As I said out the other week, the official revisions to GDP mean it requires complicated arithmetic just to know what is going on now. Ifac has had its calculator out and reckons that a realistic assessment of Ireland's debt is that it is just under one year's economic output - the old rough definition of GDP. (I will not even try to tell you how they did it).
The debt ratio fell by the equivalent of one month's national income over the past two years - a period of rapid growth.
So the target is extremely demanding, both politically and practically, but not quite impossible for Ireland - unlike many EU states.
That's the trouble with such targets. They can actually promote fatalism and inaction. Detailed government projections on what this objective requires might cause a terrible rumpus but without them, there seems little possibility of progress. In health in particular, spending will have to be held close to the present 10pc of (realistically measured) national income, even as an ageing population adds to costs.
I confess that I do not know how this is to be done but the first thing is to explain the simple percentages which show why it must be done. Irish health spending is on an unsustainable trajectory and what cannot go on forever always comes to an end somehow.
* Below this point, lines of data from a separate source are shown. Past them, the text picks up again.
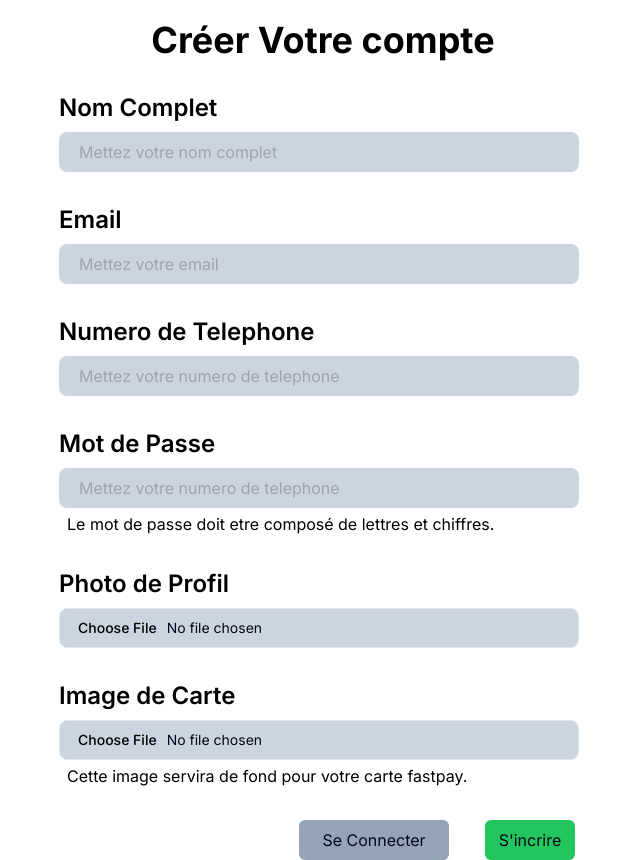
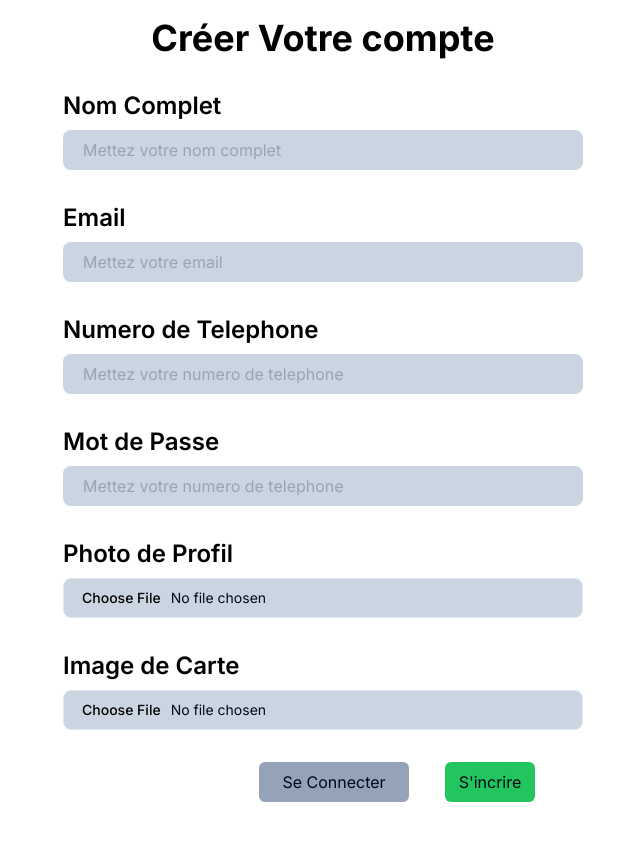
Before and after one commit to Baguel/fastpay-app1, a Next.js app: page /register in a window 1280 px wide. Shown: the whole page, without its empty margins (317-957 px from the left). After the commit the page ends 802 px from the top, so only its background shows below. Built offline with nearby package versions, Linux system fonts and the light colour scheme.

Commit message:
finish register page

```diff
--- a/app/register/page.js
+++ b/app/register/page.js
@@ -3,38 +3,36 @@ import { Input } from "@/components/ui/input"
 
 export default function Register() {
   return (
-    <main className="h-screen w-screen flex items-center justify-center container-md">
-        <div className="h-full w-[600px]">
+    <main className="h-screen w-full flex items-center justify-center">
+        <div className="">
             <div>
                 <h1 className="text-4xl mt-5 text-center font-bold text-black xs:text-2xl">Créer Votre compte</h1>
             </div>
-            <div className="ml-9 mt-8">
-                <h1 className="text-2xl mt-5 font-semibold text-black">Nom Complet</h1>
-                <input className="w-[520px] h-[40px] xs:w-[400px] p-5 mt-2 rounded-lg bg-slate-300" placeholder="Mettez votre nom complet"/>
+            <div className="xs:ml-3 mt-8">
+                <h1 className="text-2xl font-semibold text-black">Nom Complet</h1>
+                <input className="w-[520px] h-[40px] xs:w-[430px] p-5 mt-2 rounded-lg bg-slate-300" placeholder="Mettez votre nom complet"/>
             </div>
-            <div className="ml-9 mt-8">
-                <h1 className="text-2xl mt-5 font-semibold text-black">Email</h1>
-                <input className="w-[520px] h-[40px] xs:w-[400px] p-5 mt-2 rounded-lg bg-slate-300" placeholder="Mettez votre email"/>
+            <div className="xs:ml-3 mx-auto mt-8">
+                <h1 className="text-2xl font-semibold text-black">Email</h1>
+                <input className="w-[520px] h-[40px] xs:w-[430px] p-5 mt-2 rounded-lg bg-slate-300" placeholder="Mettez votre email"/>
             </div>
-            <div className="ml-9 mt-8">
-                <h1 className="text-2xl mt-5 font-semibold text-black">Numero de Telephone</h1>
-                <input className="w-[520px] h-[40px] xs:w-[400px] p-5 mt-2 rounded-lg bg-slate-300" placeholder="Mettez votre numero de telephone"/>
+            <div className="xs:ml-3 mx-auto mt-8">
+                <h1 className="text-2xl font-semibold text-black">Numero de Telephone</h1>
+                <input className="w-[520px] h-[40px] xs:w-[430px] p-5 mt-2 rounded-lg bg-slate-300" placeholder="Mettez votre numero de telephone"/>
             </div>
-            <div className="ml-9 mt-8">
-                <h1 className="text-2xl mt-5 font-semibold text-black">Mot de Passe</h1>
-                <input type="password" className="w-[520px] h-[40px] xs:w-[400px] p-5 mt-2 rounded-lg bg-slate-300" placeholder="Mettez votre numero de telephone"/>
-                <h1 className="mt-1 ml-2 font-ligth text-black">Le mot de passe doit etre composé de lettres et chiffres.</h1>
+            <div className="xs:ml-3 mx-auto mt-8">
+                <h1 className="text-2xl font-semibold text-black">Mot de Passe</h1>
+                <input type="password" className="w-[520px] h-[40px] xs:w-[430px] p-5 mt-2 rounded-lg bg-slate-300" placeholder="Mettez votre numero de telephone"/>
             </div>
-            <div className="ml-9 mt-8">
-                <h1 className="text-2xl mt-5 font-semibold text-black">Photo de Profil</h1>
-                <Input className="w-[520px] h-[40px] xs:w-[400px] mt-2 rounded-lg bg-slate-300" id="picture" type="file" />
+            <div className="xs:ml-3 mx-auto mt-8">
+                <h1 className="text-2xl font-semibold text-black">Photo de Profil</h1>
+                <Input className="w-[520px] h-[40px] xs:w-[430px] mt-2 rounded-lg bg-slate-300" id="picture" type="file" />
             </div>
-            <div className="ml-9 mt-8">
-                <h1 className="text-2xl mt-5 font-semibold text-black">Image de Carte</h1>
-                <Input className="w-[520px] h-[40px] xs:w-[400px] mt-2 rounded-lg bg-slate-300" id="background" type="file" />
-                <h1 className="mt-1 ml-2 font-ligth text-black">Cette image servira de fond pour votre carte fastpay.</h1>
+            <div className="xs:ml-3 mx-auto mt-8">
+                <h1 className="text-2xl font-semibold text-black">Image de Carte</h1>
+                <Input className="w-[520px] h-[40px] xs:w-[430px] mt-2 rounded-lg bg-slate-300" id="background" type="file" />
             </div>
-            <div className="mt-8 flex gap-9 justify-end mr-12">
+            <div className="xs:ml-3 mx-auto mt-8 flex gap-9 justify-end mr-12">
                 <button className="bg-slate-400 h-[40px] w-[150px] rounded-md">Se Connecter</button>
                 <button className="bg-green-500 h-[40px] w-[90px] rounded-md">S'incrire</button>
             </div>
```
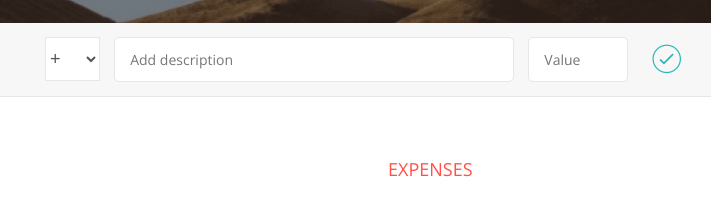
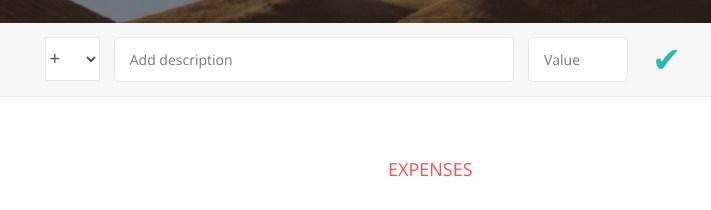
Before and after one commit to rg-rupeee/budgety, a plain HTML site: page index.html in a window 1280 px wide. Shown: the part 297-507 px from the top of the page, 277-988 px from the left. Drawn offline with nearby package versions, Linux system fonts and the light colour scheme.

Commit message:
Update index.html

```diff
--- a/index.html
+++ b/index.html
@@ -46,7 +46,7 @@
                     </select>
                     <input type="text" class="add__description" placeholder="Add description">
                     <input type="number" class="add__value" placeholder="Value">
-                    <button class="add__btn"><i class="ion-ios-checkmark-outline"></i></button>
+                    <button class="add__btn">✔</button>
                 </div>
             </div>
 
```
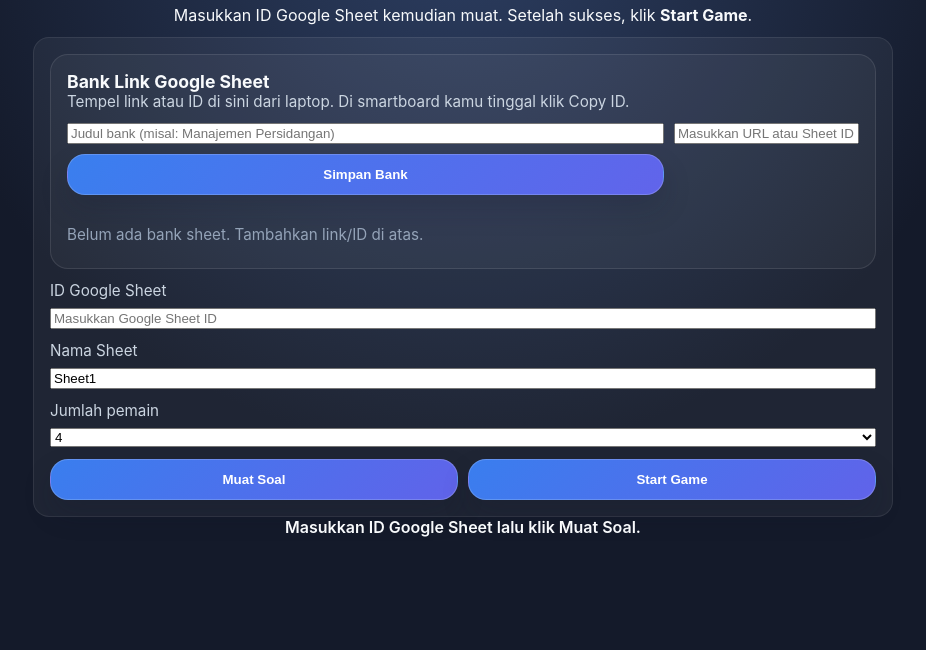
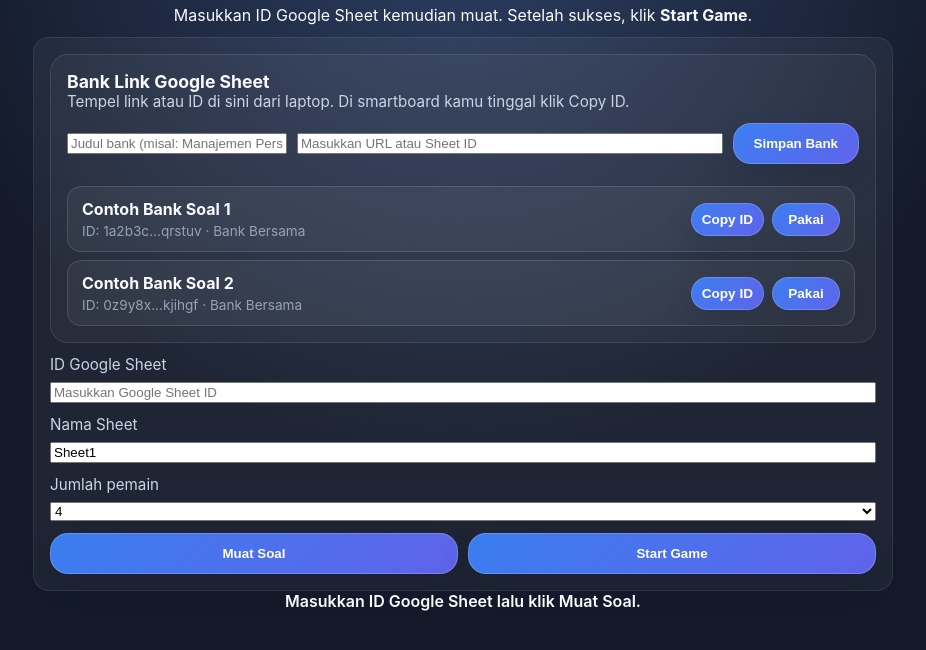
Before and after one commit to teguhsugi/BalapLiar, a plain HTML site: page index.html in a window 1280 px wide. Shown: the part 94-744 px from the top of the page, without its empty margins (177-1103 px from the left). Drawn offline with Linux system fonts and the light colour scheme.

Commit message:
Add files via upload

```diff
--- /dev/null
+++ b/bank.json
@@ -0,0 +1,10 @@
+[
+  {
+    "title": "Contoh Bank Soal 1",
+    "value": "1a2b3c4d5e6f7g8h9i0jklmnopqrstuv"
+  },
+  {
+    "title": "Contoh Bank Soal 2",
+    "value": "0z9y8x7w6v5u4t3s2r1qponmlkjihgf"
+  }
+]
--- a/setup.js
+++ b/setup.js
@@ -2,6 +2,7 @@ const SHEET_BASE_URL = 'https://docs.google.com/spreadsheets/d';
 const DEFAULT_SHEET_NAME = 'Sheet1';
 const PLAYER_COUNT = 4;
 const BANK_KEY = 'quizSheetBank';
+const SHARED_BANK_URL = 'bank.json';
 
 const elements = {
   message: document.getElementById('message'),
@@ -130,6 +131,24 @@ function loadBankItems() {
   }
 }
 
+async function loadSharedBankItems() {
+  try {
+    const response = await fetch(SHARED_BANK_URL);
+    if (!response.ok) {
+      return [];
+    }
+    const data = await response.json();
+    if (!Array.isArray(data)) {
+      return [];
+    }
+    return data
+      .filter((item) => item && typeof item.value === 'string')
+      .map((item) => ({ title: item.title || '', value: item.value }));
+  } catch (error) {
+    return [];
+  }
+}
+
 function getSheetId(value) {
   const trimmed = value.toString().trim();
   const match = trimmed.match(/[-\w]{25,}/);
@@ -139,28 +158,57 @@ function getSheetId(value) {
   return match[0];
 }
 
-function renderBankList() {
-  const items = loadBankItems();
-  if (!items.length) {
-    elements.bankList.innerHTML = '<p class="bank-empty">Belum ada bank sheet. Tambahkan link/ID di atas.</p>';
+async function renderBankList() {
+  const localItems = loadBankItems();
+  const sharedItems = await loadSharedBankItems();
+  const bySheetId = new Set();
+
+  const localNormalized = localItems.map((item, index) => ({
+    ...item,
+    source: 'local',
+    index,
+    sheetId: getSheetId(item.value),
+  })).filter((item) => item.sheetId);
+
+  const sharedNormalized = sharedItems.map((item) => ({
+    ...item,
+    source: 'shared',
+    sheetId: getSheetId(item.value),
+  })).filter((item) => item.sheetId);
+
+  const combined = [];
+  localNormalized.forEach((item) => {
+    if (!bySheetId.has(item.sheetId)) {
+      bySheetId.add(item.sheetId);
+      combined.push(item);
+    }
+  });
+  sharedNormalized.forEach((item) => {
+    if (!bySheetId.has(item.sheetId)) {
+      bySheetId.add(item.sheetId);
+      combined.push(item);
+    }
+  });
+
+  if (!combined.length) {
+    elements.bankList.innerHTML = '<p class="bank-empty">Belum ada bank sheet. Tambahkan link/ID di atas atau edit bank.json di repo.</p>';
     return;
   }
 
-  elements.bankList.innerHTML = items
-    .map((item, index) => {
-      const sheetId = getSheetId(item.value);
-      const title = item.title || `Sheet ${index + 1}`;
-      const shortId = `${sheetId.slice(0, 6)}...${sheetId.slice(-6)}`;
+  elements.bankList.innerHTML = combined
+    .map((item) => {
+      const title = item.title || (item.source === 'shared' ? 'Bank Bersama' : 'Sheet Lokal');
+      const shortId = `${item.sheetId.slice(0, 6)}...${item.sheetId.slice(-6)}`;
       return `
-        <div class="bank-item" data-index="${index}" data-id="${sheetId}">
+        <div class="bank-item" data-index="${item.source === 'local' ? item.index : -1}" data-source="${item.source}" data-id="${item.sheetId}">
           <div class="bank-item-main">
             <div class="bank-item-title">${title}</div>
-            <div class="bank-item-meta">ID: ${shortId}</div>
+            <div class="bank-item-meta">ID: ${shortId}${item.source === 'shared' ? ' · Bank Bersama' : ''}</div>
           </div>
           <div class="bank-item-actions">
             <button type="button" class="copy-link">Copy ID</button>
             <button type="button" class="use-link">Pakai</button>
-            <button type="button" class="delete-link">Hapus</button>
+            ${item.source === 'local' ? '<button type="button" class="delete-link">Hapus</button>' : ''}
           </div>
         </div>
       `;
@@ -226,6 +274,8 @@ function handleBankListClick(event) {
   }
 
   if (button.classList.contains('delete-link')) {
+    const source = item?.dataset?.source;
+    if (source !== 'local') return;
     const items = loadBankItems();
     items.splice(index, 1);
     saveBankItems(items);
--- a/style.css
+++ b/style.css
@@ -115,7 +115,7 @@ label {
 
 .bank-controls {
   display: grid;
-  grid-template-columns: 1fr auto;
+  grid-template-columns: minmax(180px, 220px) 1fr auto;
   gap: 10px;
   align-items: center;
 }
@@ -138,32 +138,47 @@ label {
   border-radius: 999px;
 }
 
-.bank-list {
-  display: grid;
-  gap: 8px;
-  margin-top: 10px;
-}
-
 .bank-item {
   display: grid;
   grid-template-columns: 1fr auto;
   align-items: center;
   gap: 12px;
-  padding: 10px 12px;
+  padding: 12px 14px;
   background: rgba(255,255,255,0.05);
   border: 1px solid rgba(255,255,255,0.12);
   border-radius: 14px;
 }
 
-.bank-item-text {
+.bank-item-main {
+  display: grid;
+  gap: 4px;
+  min-width: 0;
+}
+
+.bank-item-title {
+  font-weight: 700;
+  color: #f8fafc;
   overflow: hidden;
   text-overflow: ellipsis;
   white-space: nowrap;
-  color: #e2e8f0;
+}
+
+.bank-item-meta {
+  color: #94a3b8;
+  font-size: 0.85rem;
+}
+
+.bank-item-actions {
+  display: flex;
+  flex-wrap: wrap;
+  gap: 8px;
+  justify-content: flex-end;
 }
 
 .bank-item-actions button {
-  min-width: 100px;
+  min-width: 68px;
+  padding: 8px 10px;
+  font-size: 0.85rem;
 }
 
 .bank-empty {
```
The politics of today could hardly be less suited to that kind of planning and curbing of demands for consumption today. If a Budget which, to quote Ifac is "on the limit of what is prudent" cannot get through, we will at least know where we stand. Or, to be precise, where we are not standing.